Lexi Floom, a former camper and Avodahnik, wrote this incredible essay about her favorite place on earth, OSRUI, as her college essay for Indiana University, and we are lucky that she has shared it with us.
OSRUI. The second my eight year old feet touched the luggage filled grass of the campgrounds, I knew OSRUI was the place for me. An overnight camp. A magical place steeped in over 50 years of Jewish heritage, tradition and culture. Our camp song said it all: “every year we venture back to a place we were before.” As the trees grew taller and the cabins grew older, I was growing and aging right along with them. Camp shaped me into the person I am today. Friendships. Family. Home.
From ages eight through twelve I lived on a kibbutz – an agricultural community. We grew and prepared our food together. We cared for our animals and each other. We shared a tent and our lives for the summer. I was part of a community.
When I was thirteen I discovered the arts program and developed my passion for dance and music. I learned to play guitar and gained the confidence to express myself in front of an audience. My peers became my fans. I was a performer.
Fourteen years old brought outdoor adventure. I climbed, belayed, and canoed. I overcame physical challenges and learned I could do anything I put my mind to. I was a warrior.
Fifteen years old: the challenge was intellectual. Sixty nine campers, twenty five Israeli counselors, eight weeks, no English. I had thrown myself into the prestigious Hebrew Immersion Program. It began as a struggle- 18% on the Hebrew pretest. I studied and persevered. At the program’s conclusion I had achieved a posttest of 100% and was named “Most Improved”. I was invincible.
With age sixteen came the hardest task I’d experienced yet: a thousand mile bike trip around Lake Michigan. I pedaled up every hill giving and receiving inspiration to and from my friends beside me. The same friends I made when I arrived at camp nine years prior. I was loved.
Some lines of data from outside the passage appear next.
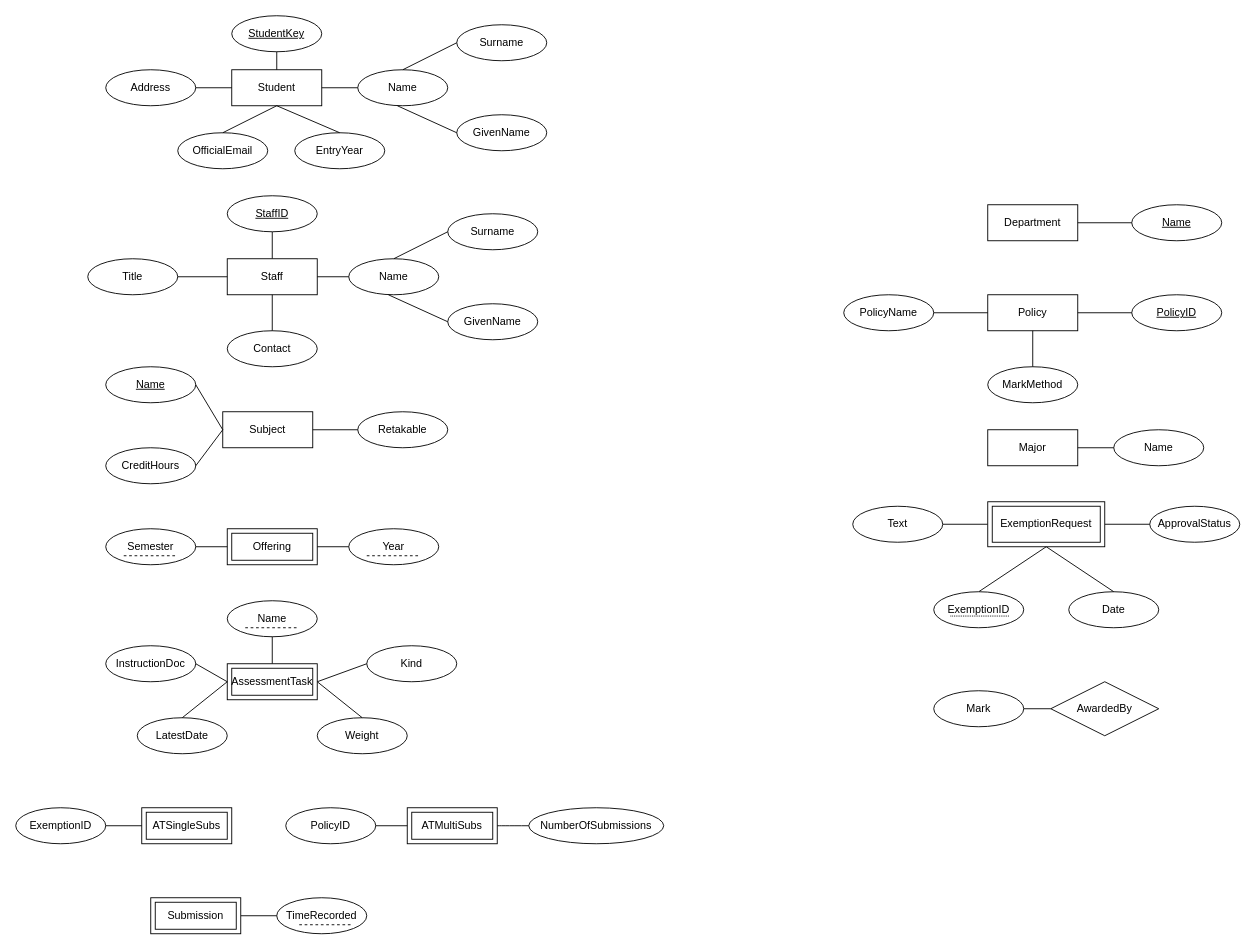
NguyenChHieu/graphs keeps this draw.io diagram as isys2120a2Attr.drawio. Above is the earlier version. Source tidied: cells renumbered, new cells numbered last; positions are measured from the earlier drawing's top-left corner, leaving out a move shared by most shapes. Both pictures are drawn from the tidied source at 90%, with x=0, y=0 at pixel (15, 15).
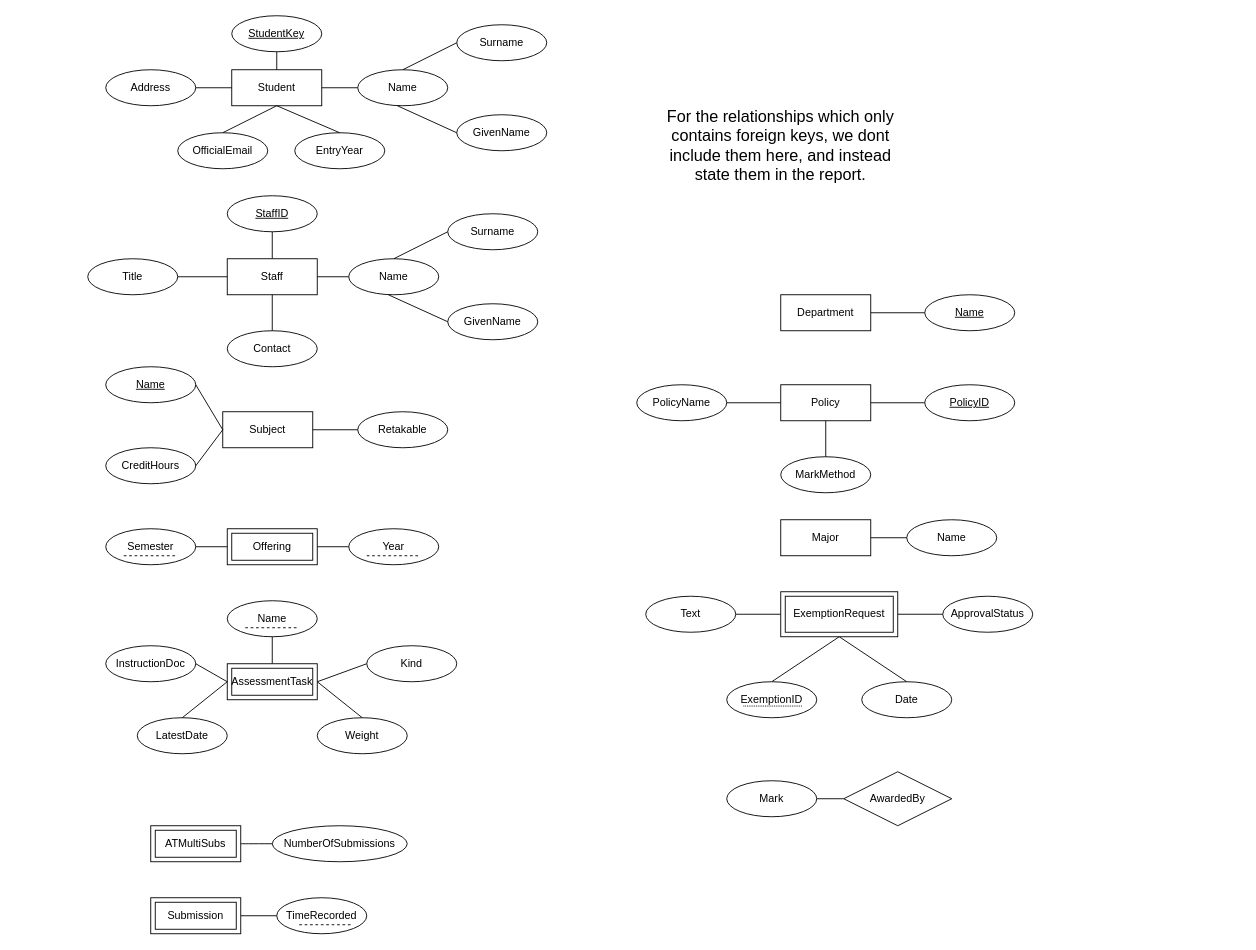
The same page after the edit.

Change to the diagram source:
```diff
@@
     <mxCell id="20" value="Policy" style="whiteSpace=wrap;html=1;align=center;" parent="1" vertex="1">
-      <mxGeometry x="1080" y="310" width="100" height="40" as="geometry" />
+      <mxGeometry x="850" y="410" width="100" height="40" as="geometry" />
     </mxCell>
     <mxCell id="21" value="Department" style="whiteSpace=wrap;html=1;align=center;" parent="1" vertex="1">
-      <mxGeometry x="1080" y="210" width="100" height="40" as="geometry" />
+      <mxGeometry x="850" y="310" width="100" height="40" as="geometry" />
     </mxCell>
@@
     <mxCell id="54" value="ApprovalStatus" style="ellipse;whiteSpace=wrap;html=1;align=center;" parent="1" vertex="1">
-      <mxGeometry x="1260" y="545" width="100" height="40" as="geometry" />
+      <mxGeometry x="1030" y="645" width="100" height="40" as="geometry" />
     </mxCell>
     <mxCell id="55" value="Date" style="ellipse;whiteSpace=wrap;html=1;align=center;" parent="1" vertex="1">
-      <mxGeometry x="1170" y="640" width="100" height="40" as="geometry" />
+      <mxGeometry x="940" y="740" width="100" height="40" as="geometry" />
     </mxCell>
     <mxCell id="56" value="Name" style="ellipse;whiteSpace=wrap;html=1;align=center;" parent="1" vertex="1">
-      <mxGeometry x="1220" y="460" width="100" height="40" as="geometry" />
+      <mxGeometry x="990" y="560" width="100" height="40" as="geometry" />
     </mxCell>
-    <mxCell id="57" value="PolicyID" style="ellipse;whiteSpace=wrap;html=1;align=center;" parent="1" vertex="1">
-      <mxGeometry x="300" y="880" width="100" height="40" as="geometry" />
-    </mxCell>
     <mxCell id="58" value="MarkMethod" style="ellipse;whiteSpace=wrap;html=1;align=center;" parent="1" vertex="1">
-      <mxGeometry x="1080" y="390" width="100" height="40" as="geometry" />
+      <mxGeometry x="850" y="490" width="100" height="40" as="geometry" />
     </mxCell>
     <mxCell id="59" value="PolicyName" style="ellipse;whiteSpace=wrap;html=1;align=center;" parent="1" vertex="1">
-      <mxGeometry x="920" y="310" width="100" height="40" as="geometry" />
+      <mxGeometry x="690" y="410" width="100" height="40" as="geometry" />
     </mxCell>
     <mxCell id="60" value="&lt;u&gt;PolicyID&lt;/u&gt;" style="ellipse;whiteSpace=wrap;html=1;align=center;" parent="1" vertex="1">
-      <mxGeometry x="1240" y="310" width="100" height="40" as="geometry" />
+      <mxGeometry x="1010" y="410" width="100" height="40" as="geometry" />
     </mxCell>
     <mxCell id="61" value="&lt;u&gt;Name&lt;/u&gt;" style="ellipse;whiteSpace=wrap;html=1;align=center;" parent="1" vertex="1">
-      <mxGeometry x="1240" y="210" width="100" height="40" as="geometry" />
+      <mxGeometry x="1010" y="310" width="100" height="40" as="geometry" />
     </mxCell>
@@
     <mxCell id="78" value="ATMultiSubs" style="shape=ext;margin=3;double=1;whiteSpace=wrap;html=1;align=center;" parent="1" vertex="1">
-      <mxGeometry x="435" y="880" width="100" height="40" as="geometry" />
+      <mxGeometry x="150" y="900" width="100" height="40" as="geometry" />
     </mxCell>
-    <mxCell id="79" style="endArrow=none;html=1;rounded=0;entryX=0;entryY=0.5;entryDx=0;entryDy=0;exitX=1;exitY=0.5;exitDx=0;exitDy=0;" parent="1" edge="1" source="57" target="78">
-      <mxGeometry relative="1" as="geometry" />
-    </mxCell>
     <mxCell id="80" value="Major" style="whiteSpace=wrap;html=1;align=center;" parent="1" vertex="1">
-      <mxGeometry x="1080" y="460" width="100" height="40" as="geometry" />
+      <mxGeometry x="850" y="560" width="100" height="40" as="geometry" />
     </mxCell>
@@
     <mxCell id="82" value="Text" style="ellipse;whiteSpace=wrap;html=1;align=center;" parent="1" vertex="1">
-      <mxGeometry x="930" y="545" width="100" height="40" as="geometry" />
+      <mxGeometry x="700" y="645" width="100" height="40" as="geometry" />
     </mxCell>
     <mxCell id="83" value="AwardedBy" style="shape=rhombus;perimeter=rhombusPerimeter;whiteSpace=wrap;html=1;align=center;" parent="1" vertex="1">
-      <mxGeometry x="1150" y="740" width="120" height="60" as="geometry" />
+      <mxGeometry x="920" y="840" width="120" height="60" as="geometry" />
     </mxCell>
     <mxCell id="84" value="Mark" style="ellipse;whiteSpace=wrap;html=1;align=center;" parent="1" vertex="1">
-      <mxGeometry x="1020" y="750" width="100" height="40" as="geometry" />
+      <mxGeometry x="790" y="850" width="100" height="40" as="geometry" />
     </mxCell>
     <mxCell id="85" value="ExemptionRequest" style="shape=ext;margin=3;double=1;whiteSpace=wrap;html=1;align=center;" parent="1" vertex="1">
-      <mxGeometry x="1080" y="540" width="130" height="50" as="geometry" />
+      <mxGeometry x="850" y="640" width="130" height="50" as="geometry" />
     </mxCell>
@@
     <mxCell id="87" value="&lt;span style=&quot;border-bottom: 1px dotted&quot;&gt;ExemptionID&lt;/span&gt;" style="ellipse;whiteSpace=wrap;html=1;align=center;" parent="1" vertex="1">
-      <mxGeometry x="1020" y="640" width="100" height="40" as="geometry" />
+      <mxGeometry x="790" y="740" width="100" height="40" as="geometry" />
     </mxCell>
-    <mxCell id="88" value="ATSingleSubs" style="shape=ext;margin=3;double=1;whiteSpace=wrap;html=1;align=center;" parent="1" vertex="1">
-      <mxGeometry x="140" y="880" width="100" height="40" as="geometry" />
-    </mxCell>
-    <mxCell id="89" value="ExemptionID" style="ellipse;whiteSpace=wrap;html=1;align=center;" parent="1" vertex="1">
-      <mxGeometry y="880" width="100" height="40" as="geometry" />
-    </mxCell>
-    <mxCell id="90" style="endArrow=none;html=1;rounded=0;exitX=1;exitY=0.5;exitDx=0;exitDy=0;entryX=0;entryY=0.5;entryDx=0;entryDy=0;" parent="1" edge="1" source="89" target="88">
-      <mxGeometry relative="1" as="geometry" />
-    </mxCell>
     <mxCell id="91" value="NumberOfSubmissions" style="ellipse;whiteSpace=wrap;html=1;align=center;" parent="1" vertex="1">
-      <mxGeometry x="570" y="880" width="150" height="40" as="geometry" />
+      <mxGeometry x="285" y="900" width="150" height="40" as="geometry" />
     </mxCell>
@@
+    <mxCell id="93" value="&lt;font style=&quot;font-size: 18px;&quot;&gt;For the relationships which only contains foreign keys, we dont include them here, and instead state them in the report.&lt;/font&gt;" style="text;html=1;align=center;verticalAlign=middle;whiteSpace=wrap;rounded=0;" parent="1" vertex="1">
+      <mxGeometry x="710" y="60" width="280" height="170" as="geometry" />
+    </mxCell>
```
Seventeen was the culmination of all of my efforts: staff member. It was time to give the experience and knowledge I had gained back to my community. I was proud when I cooked and cleaned for the campers. I was excited when I helped them achieve the impossible. I was honored to now be the leader of the camp song. “Every year we venture back to a place we were before.” I was making a difference. I was home.